Stored items:
══════════
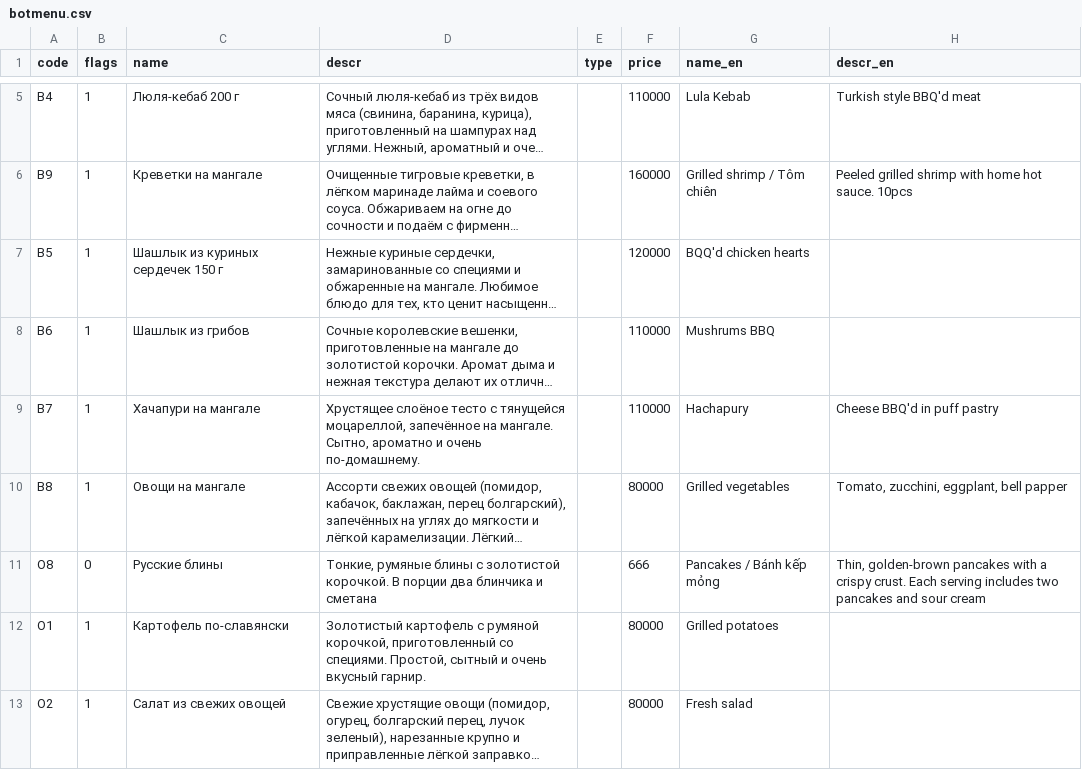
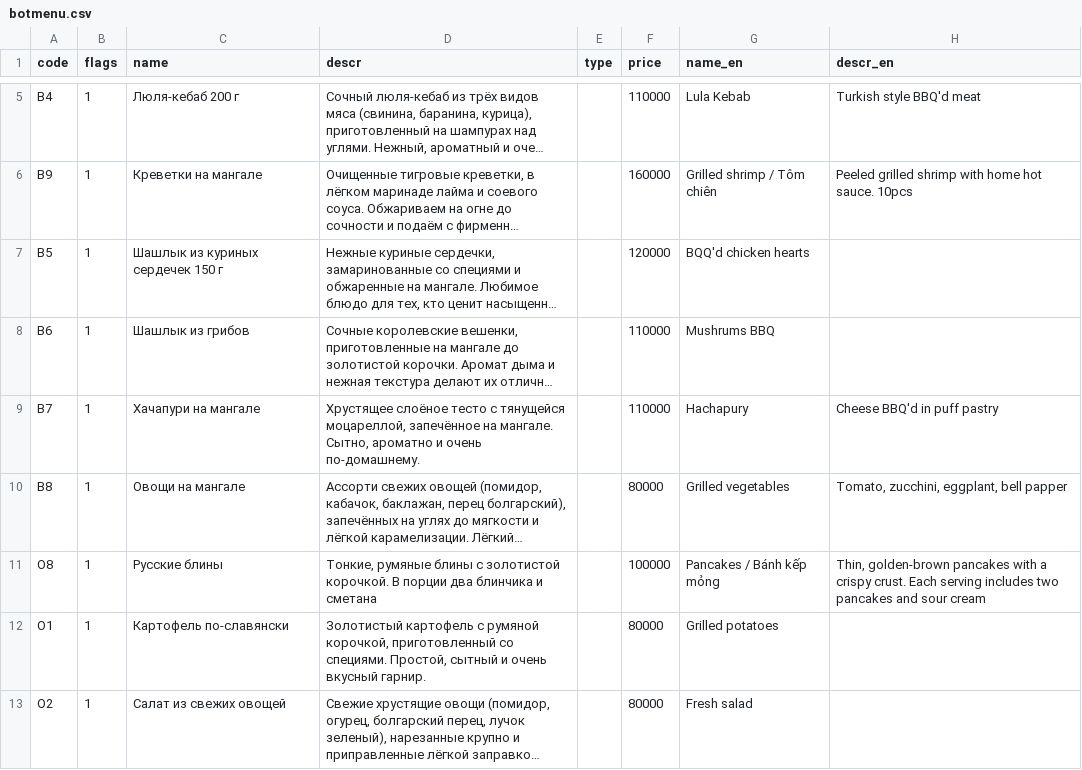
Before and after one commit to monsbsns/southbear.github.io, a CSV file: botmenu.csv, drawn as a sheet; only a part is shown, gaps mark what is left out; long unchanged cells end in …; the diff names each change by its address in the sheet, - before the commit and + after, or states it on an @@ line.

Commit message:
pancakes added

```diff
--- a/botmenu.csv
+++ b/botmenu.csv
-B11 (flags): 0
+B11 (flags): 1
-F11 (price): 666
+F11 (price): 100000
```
══════════
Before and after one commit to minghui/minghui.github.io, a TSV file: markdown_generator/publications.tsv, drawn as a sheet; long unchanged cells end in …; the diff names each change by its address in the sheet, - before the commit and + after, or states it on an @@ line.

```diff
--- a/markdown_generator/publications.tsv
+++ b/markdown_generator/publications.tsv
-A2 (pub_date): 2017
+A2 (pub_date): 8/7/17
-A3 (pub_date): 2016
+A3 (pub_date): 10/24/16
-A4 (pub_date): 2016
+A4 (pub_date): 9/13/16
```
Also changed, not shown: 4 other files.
══════════
* Activity
Whenever the word "after" shows up in a line above, copy that line.

* Written solution
Before and after one commit to monsbsns/southbear.github.io, a CSV file: botmenu.csv, drawn as a sheet; only a part is shown, gaps mark what is left out; long unchanged cells end in …; the diff names each change by its address in the sheet, - before the commit and + after, or states it on an @@ line.
Before and after one commit to minghui/minghui.github.io, a TSV file: markdown_generator/publications.tsv, drawn as a sheet; long unchanged cells end in …; the diff names each change by its address in the sheet, - before the commit and + after, or states it on an @@ line.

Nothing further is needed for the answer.